Eutectic partnered with Dylan Beck, recently appointed onsite liaison for NCECA 2017, to conceptualize and curate this show. Much of Dylan’s recent work has reflected on cloud imagery and how artists translate the theme into clay. He’s selected work from Samuel Chung, Julia Galloway, Kyungmin Park and Joe Page to be shown in Cloud Sourcing, along with a few of his own pieces.

Show Statement from Dylan Beck
The cloud, a motif that has appeared in ceramics for thousands of years, continues to proliferate in all genres of contemporary ceramics. From as early as the 12th century B.C. the cloud motif appeared in Chinese ceramic objects, and has been interpreted to represent the heavens, immortality, transformation, the cosmos, etc. Though historical uses of cloud imagery are attributed with these grandiose themes, the use of cloud imagery still holds its place in ceramics as dynamic decorative imagery. You need not look very far to find the cloud in contemporary ceramics. This enduring symbol remains a source of inspiration for ceramists.

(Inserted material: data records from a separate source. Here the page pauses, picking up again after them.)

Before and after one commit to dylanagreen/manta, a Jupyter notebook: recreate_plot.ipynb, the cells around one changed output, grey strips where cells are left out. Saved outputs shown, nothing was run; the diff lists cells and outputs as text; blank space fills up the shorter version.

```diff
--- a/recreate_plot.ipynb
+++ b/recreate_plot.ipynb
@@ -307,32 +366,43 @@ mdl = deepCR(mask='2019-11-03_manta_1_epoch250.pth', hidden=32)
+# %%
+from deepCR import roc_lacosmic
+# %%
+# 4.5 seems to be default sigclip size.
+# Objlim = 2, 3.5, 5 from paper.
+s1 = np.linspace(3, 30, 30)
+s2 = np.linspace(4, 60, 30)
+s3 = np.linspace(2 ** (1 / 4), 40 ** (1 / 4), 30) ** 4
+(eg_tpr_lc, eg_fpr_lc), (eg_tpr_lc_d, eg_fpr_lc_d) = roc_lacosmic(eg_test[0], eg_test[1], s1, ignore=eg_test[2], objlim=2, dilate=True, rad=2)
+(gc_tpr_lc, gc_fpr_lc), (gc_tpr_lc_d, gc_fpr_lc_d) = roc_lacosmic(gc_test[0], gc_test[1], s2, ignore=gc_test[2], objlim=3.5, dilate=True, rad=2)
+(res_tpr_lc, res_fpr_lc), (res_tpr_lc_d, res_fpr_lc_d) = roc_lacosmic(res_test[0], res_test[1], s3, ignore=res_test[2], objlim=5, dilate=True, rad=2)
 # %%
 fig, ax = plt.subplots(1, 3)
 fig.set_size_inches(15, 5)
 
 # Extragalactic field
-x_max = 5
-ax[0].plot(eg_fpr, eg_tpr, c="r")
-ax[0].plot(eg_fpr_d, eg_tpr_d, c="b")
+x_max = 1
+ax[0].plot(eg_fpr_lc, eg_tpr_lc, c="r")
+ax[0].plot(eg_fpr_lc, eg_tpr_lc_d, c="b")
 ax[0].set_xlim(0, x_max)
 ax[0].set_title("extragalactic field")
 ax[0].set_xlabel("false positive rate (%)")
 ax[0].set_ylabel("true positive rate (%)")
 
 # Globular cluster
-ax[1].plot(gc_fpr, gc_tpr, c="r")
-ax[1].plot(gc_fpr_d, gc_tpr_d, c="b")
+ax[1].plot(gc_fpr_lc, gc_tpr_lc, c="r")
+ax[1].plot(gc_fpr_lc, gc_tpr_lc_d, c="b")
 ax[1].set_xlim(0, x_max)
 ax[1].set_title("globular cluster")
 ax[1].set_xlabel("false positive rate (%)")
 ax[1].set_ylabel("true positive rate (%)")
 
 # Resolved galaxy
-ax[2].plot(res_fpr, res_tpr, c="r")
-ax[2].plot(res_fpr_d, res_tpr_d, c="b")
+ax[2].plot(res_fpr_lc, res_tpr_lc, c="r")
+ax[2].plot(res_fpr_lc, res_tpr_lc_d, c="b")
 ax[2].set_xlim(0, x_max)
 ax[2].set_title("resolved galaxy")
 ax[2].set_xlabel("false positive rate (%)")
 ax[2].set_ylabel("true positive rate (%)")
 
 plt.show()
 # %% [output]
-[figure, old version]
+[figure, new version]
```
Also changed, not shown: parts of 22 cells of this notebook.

The exhibition Cloud Sourcing is a sample of contemporary works in ceramics that draw from the deep history of the cloud imagery and form for decoration, design, environmental commentary, ephemerality, and identity. Clouds are found throughout the gradient of contemporary ceramics, from utilitarian wares to interactive installation. Cloud Sourcing provides a snapshot of the elemental attraction to the cloud in contemporary American ceramics.

The act of sculpting or drawing a cloud is futile. The cloud is the ultimate ephemeral object. In a constant state of change, one could never capture the image of an individual cloud, especially in a material that is dense, heavy, and opaque. This challenge continually draws ceramists to attempt the impossible.